**WHAT IS NEEDED:** Search the records for the string "ease" and report how many lines contain it, with nothing else.

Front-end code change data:
------------------------
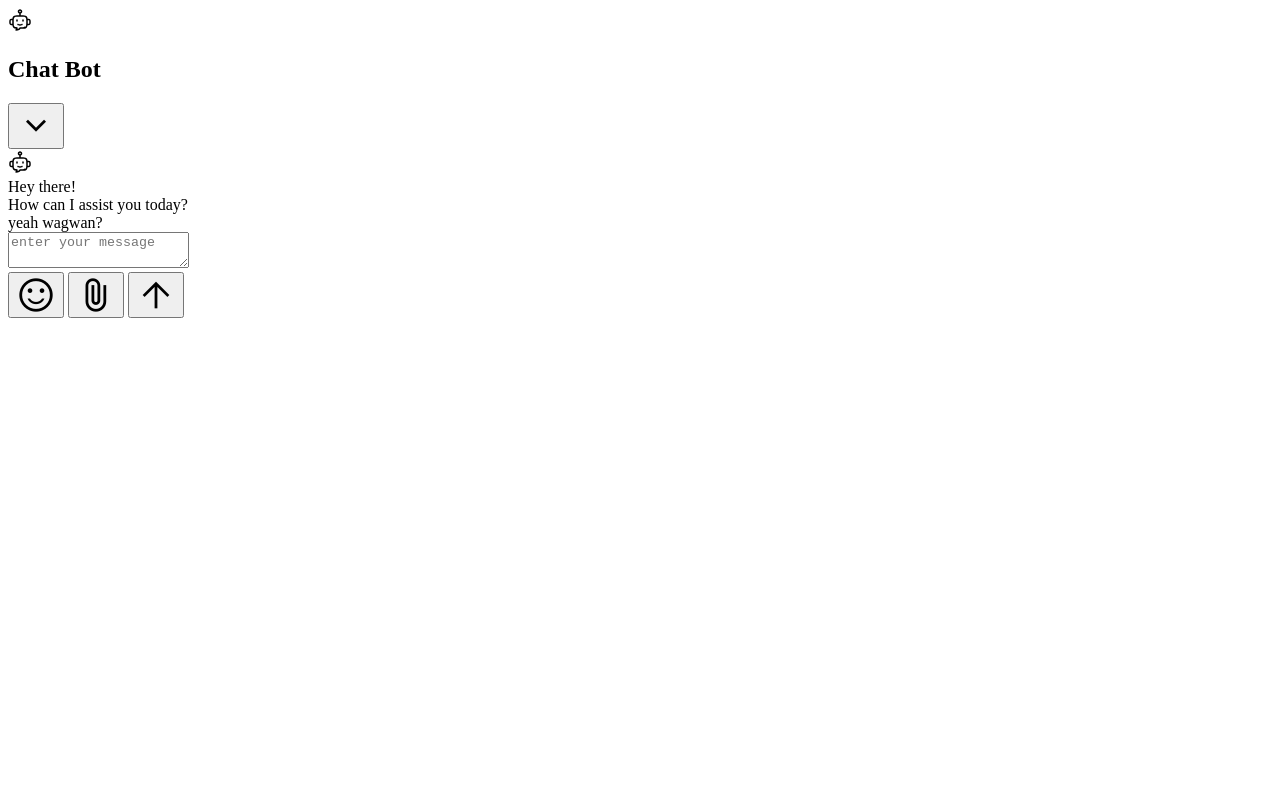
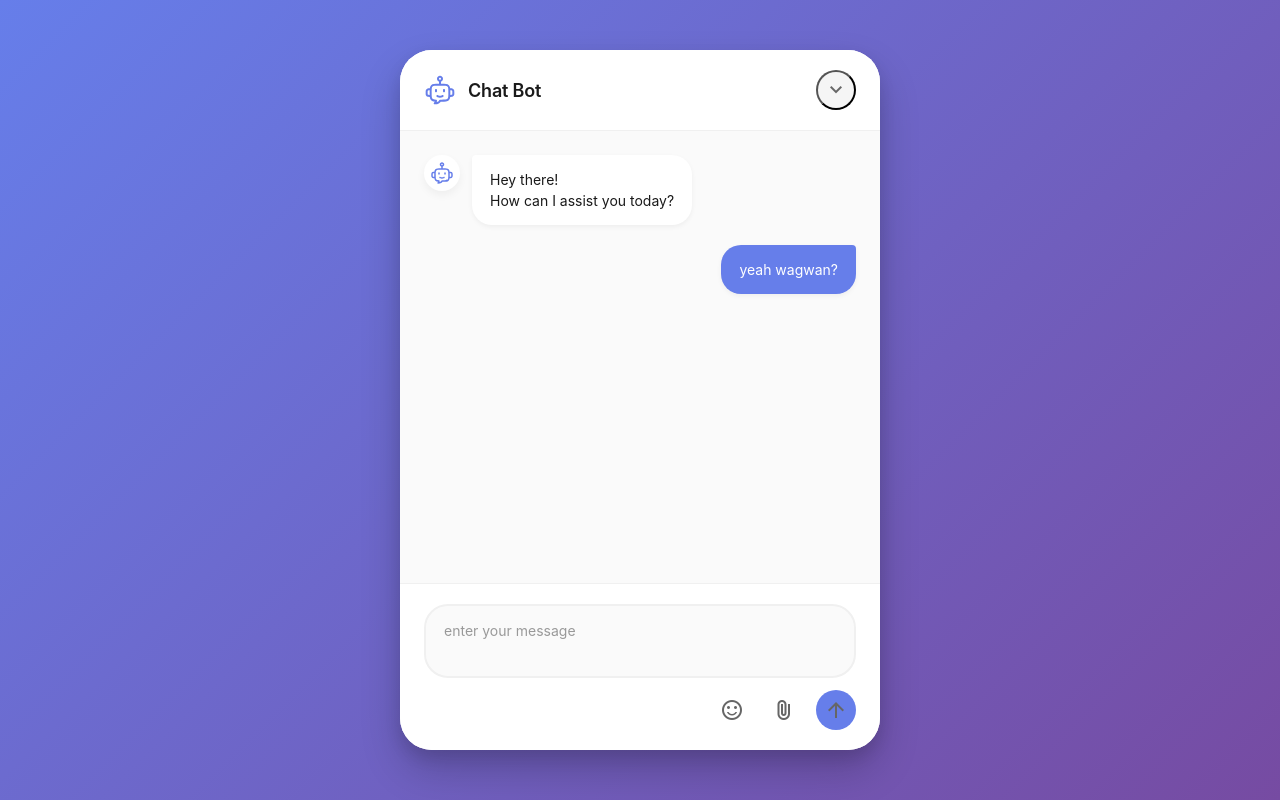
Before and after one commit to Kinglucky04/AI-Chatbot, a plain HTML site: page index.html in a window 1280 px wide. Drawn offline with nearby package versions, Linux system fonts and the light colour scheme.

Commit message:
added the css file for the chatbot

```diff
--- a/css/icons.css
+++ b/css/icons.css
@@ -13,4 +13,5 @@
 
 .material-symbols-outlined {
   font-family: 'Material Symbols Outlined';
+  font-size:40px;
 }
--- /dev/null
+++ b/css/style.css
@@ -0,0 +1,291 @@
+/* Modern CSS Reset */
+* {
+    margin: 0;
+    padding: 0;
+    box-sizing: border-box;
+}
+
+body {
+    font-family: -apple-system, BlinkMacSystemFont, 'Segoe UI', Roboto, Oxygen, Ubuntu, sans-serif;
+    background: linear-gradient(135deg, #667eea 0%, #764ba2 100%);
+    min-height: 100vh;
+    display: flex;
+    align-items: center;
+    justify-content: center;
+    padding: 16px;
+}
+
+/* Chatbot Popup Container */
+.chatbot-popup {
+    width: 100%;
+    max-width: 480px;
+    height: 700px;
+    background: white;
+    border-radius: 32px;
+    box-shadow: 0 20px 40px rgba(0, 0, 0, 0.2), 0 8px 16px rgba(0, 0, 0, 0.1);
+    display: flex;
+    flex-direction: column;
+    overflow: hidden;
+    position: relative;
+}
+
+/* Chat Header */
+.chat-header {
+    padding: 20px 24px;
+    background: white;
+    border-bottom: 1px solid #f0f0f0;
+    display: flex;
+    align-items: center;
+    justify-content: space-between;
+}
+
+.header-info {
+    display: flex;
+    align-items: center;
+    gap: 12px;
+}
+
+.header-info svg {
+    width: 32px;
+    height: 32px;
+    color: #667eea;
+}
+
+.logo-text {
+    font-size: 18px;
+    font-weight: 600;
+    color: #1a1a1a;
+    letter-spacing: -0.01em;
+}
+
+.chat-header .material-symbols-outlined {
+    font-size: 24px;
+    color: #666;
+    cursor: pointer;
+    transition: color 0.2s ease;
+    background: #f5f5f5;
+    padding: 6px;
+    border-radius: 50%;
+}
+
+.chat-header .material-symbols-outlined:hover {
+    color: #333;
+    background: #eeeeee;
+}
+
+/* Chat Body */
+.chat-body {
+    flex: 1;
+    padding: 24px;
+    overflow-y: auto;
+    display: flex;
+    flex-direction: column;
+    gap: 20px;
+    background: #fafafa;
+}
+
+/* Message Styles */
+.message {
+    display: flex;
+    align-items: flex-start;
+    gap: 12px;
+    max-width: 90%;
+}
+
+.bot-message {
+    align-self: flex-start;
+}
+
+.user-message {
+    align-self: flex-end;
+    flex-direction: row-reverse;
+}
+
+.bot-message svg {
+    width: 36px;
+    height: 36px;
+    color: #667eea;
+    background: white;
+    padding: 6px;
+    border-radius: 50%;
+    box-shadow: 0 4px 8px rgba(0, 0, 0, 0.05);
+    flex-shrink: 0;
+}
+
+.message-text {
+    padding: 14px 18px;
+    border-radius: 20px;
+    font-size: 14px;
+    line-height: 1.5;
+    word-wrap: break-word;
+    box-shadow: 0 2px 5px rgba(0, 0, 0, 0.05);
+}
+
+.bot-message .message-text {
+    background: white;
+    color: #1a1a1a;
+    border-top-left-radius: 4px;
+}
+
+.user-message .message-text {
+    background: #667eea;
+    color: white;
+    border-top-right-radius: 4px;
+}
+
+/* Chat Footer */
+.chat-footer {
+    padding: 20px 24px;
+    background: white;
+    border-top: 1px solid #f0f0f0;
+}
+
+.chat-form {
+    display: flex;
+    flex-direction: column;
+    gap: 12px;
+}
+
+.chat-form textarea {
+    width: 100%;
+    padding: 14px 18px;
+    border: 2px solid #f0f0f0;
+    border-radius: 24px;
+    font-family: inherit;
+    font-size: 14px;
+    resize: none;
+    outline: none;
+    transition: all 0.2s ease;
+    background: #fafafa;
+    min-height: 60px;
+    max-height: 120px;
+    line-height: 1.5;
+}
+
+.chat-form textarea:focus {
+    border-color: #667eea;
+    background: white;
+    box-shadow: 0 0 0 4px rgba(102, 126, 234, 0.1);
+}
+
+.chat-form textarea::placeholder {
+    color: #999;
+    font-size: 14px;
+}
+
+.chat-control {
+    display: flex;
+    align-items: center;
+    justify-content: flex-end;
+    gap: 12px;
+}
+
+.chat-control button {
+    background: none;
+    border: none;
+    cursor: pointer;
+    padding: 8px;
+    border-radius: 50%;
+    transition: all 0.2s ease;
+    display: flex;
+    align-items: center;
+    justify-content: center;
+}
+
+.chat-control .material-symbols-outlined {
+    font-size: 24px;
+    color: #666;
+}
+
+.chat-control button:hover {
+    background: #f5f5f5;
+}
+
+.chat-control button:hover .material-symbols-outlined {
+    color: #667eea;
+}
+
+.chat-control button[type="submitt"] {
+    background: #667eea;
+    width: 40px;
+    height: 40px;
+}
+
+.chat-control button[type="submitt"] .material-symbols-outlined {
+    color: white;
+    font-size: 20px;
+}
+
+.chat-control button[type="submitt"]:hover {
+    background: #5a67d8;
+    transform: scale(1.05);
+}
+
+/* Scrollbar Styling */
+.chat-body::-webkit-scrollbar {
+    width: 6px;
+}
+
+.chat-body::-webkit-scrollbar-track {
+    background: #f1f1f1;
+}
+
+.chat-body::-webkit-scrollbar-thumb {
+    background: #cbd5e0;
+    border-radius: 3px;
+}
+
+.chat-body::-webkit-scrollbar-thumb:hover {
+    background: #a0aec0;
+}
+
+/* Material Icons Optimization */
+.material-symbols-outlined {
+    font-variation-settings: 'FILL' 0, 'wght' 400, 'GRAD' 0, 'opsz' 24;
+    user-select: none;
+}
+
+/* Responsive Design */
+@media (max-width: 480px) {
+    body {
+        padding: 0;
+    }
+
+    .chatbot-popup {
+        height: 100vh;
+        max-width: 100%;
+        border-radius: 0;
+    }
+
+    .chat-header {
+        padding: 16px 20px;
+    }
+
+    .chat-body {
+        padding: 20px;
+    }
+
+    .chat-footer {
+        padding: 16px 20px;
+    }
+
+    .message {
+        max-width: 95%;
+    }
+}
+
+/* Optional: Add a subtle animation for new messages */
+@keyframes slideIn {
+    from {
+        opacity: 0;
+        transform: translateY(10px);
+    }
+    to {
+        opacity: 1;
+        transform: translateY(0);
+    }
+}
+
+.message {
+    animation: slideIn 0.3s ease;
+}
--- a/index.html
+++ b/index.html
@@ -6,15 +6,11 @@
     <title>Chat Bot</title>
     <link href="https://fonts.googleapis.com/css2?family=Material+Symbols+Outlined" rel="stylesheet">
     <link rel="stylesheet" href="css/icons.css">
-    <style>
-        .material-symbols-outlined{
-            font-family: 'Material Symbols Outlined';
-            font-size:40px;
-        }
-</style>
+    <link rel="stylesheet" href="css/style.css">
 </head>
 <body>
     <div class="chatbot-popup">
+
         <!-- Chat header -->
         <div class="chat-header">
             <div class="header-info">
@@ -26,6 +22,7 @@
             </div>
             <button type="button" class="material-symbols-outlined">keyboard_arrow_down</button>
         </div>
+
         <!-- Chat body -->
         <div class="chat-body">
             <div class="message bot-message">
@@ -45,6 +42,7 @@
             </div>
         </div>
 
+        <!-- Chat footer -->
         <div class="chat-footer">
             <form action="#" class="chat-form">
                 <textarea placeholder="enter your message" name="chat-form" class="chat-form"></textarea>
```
------------------------
**THE ANSWER:** 4